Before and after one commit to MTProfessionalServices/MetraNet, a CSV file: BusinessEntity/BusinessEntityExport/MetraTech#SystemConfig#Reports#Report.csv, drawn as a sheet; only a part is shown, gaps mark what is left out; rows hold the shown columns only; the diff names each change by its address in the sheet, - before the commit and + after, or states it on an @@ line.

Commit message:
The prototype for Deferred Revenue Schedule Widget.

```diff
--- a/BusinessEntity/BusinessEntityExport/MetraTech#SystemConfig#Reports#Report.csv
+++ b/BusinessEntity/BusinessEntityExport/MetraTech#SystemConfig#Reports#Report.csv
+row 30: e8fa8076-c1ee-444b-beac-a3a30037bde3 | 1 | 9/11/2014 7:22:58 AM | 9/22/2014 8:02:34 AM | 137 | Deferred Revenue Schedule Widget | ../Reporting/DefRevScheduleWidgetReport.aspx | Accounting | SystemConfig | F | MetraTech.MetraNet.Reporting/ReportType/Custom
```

--

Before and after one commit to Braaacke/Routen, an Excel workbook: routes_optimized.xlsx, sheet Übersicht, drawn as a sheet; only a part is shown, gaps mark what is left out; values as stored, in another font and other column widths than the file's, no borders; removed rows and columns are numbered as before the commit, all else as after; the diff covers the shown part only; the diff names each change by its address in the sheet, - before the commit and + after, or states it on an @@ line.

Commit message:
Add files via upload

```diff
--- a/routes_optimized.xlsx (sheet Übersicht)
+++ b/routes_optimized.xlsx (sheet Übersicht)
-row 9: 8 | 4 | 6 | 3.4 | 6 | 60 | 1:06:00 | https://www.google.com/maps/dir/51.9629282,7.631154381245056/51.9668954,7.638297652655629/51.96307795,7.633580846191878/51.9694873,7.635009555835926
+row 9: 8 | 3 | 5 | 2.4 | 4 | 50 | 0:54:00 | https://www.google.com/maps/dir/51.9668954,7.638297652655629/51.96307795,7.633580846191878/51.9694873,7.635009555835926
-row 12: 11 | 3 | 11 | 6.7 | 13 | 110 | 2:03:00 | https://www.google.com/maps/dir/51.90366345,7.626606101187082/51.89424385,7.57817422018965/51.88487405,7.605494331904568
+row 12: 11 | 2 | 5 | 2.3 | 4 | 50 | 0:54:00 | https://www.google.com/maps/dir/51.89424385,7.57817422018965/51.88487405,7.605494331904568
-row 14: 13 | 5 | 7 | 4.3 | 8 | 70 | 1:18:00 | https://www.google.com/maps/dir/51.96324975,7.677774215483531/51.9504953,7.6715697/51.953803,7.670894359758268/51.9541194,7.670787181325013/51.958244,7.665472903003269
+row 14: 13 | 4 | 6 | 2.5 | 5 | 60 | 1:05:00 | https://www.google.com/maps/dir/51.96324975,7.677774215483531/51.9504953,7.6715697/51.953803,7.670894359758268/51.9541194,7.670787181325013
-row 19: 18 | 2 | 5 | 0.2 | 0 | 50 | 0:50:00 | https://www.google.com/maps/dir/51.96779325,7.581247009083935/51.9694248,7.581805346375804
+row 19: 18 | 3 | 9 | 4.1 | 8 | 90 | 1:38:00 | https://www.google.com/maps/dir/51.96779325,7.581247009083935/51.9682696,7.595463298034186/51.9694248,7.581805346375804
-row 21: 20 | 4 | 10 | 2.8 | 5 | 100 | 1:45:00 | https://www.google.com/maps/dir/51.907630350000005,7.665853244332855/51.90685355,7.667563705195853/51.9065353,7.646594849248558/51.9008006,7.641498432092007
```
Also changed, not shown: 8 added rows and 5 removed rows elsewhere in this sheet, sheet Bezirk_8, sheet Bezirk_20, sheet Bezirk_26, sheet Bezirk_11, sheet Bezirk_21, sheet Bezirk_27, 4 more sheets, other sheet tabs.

▶ Task statement
Find the word "BusinessEntityExport" in the entries, then copy out every line that has it.

▶ Completed exercise
Before and after one commit to MTProfessionalServices/MetraNet, a CSV file: BusinessEntity/BusinessEntityExport/MetraTech#SystemConfig#Reports#Report.csv, drawn as a sheet; only a part is shown, gaps mark what is left out; rows hold the shown columns only; the diff names each change by its address in the sheet, - before the commit and + after, or states it on an @@ line.
--- a/BusinessEntity/BusinessEntityExport/MetraTech#SystemConfig#Reports#Report.csv
+++ b/BusinessEntity/BusinessEntityExport/MetraTech#SystemConfig#Reports#Report.csv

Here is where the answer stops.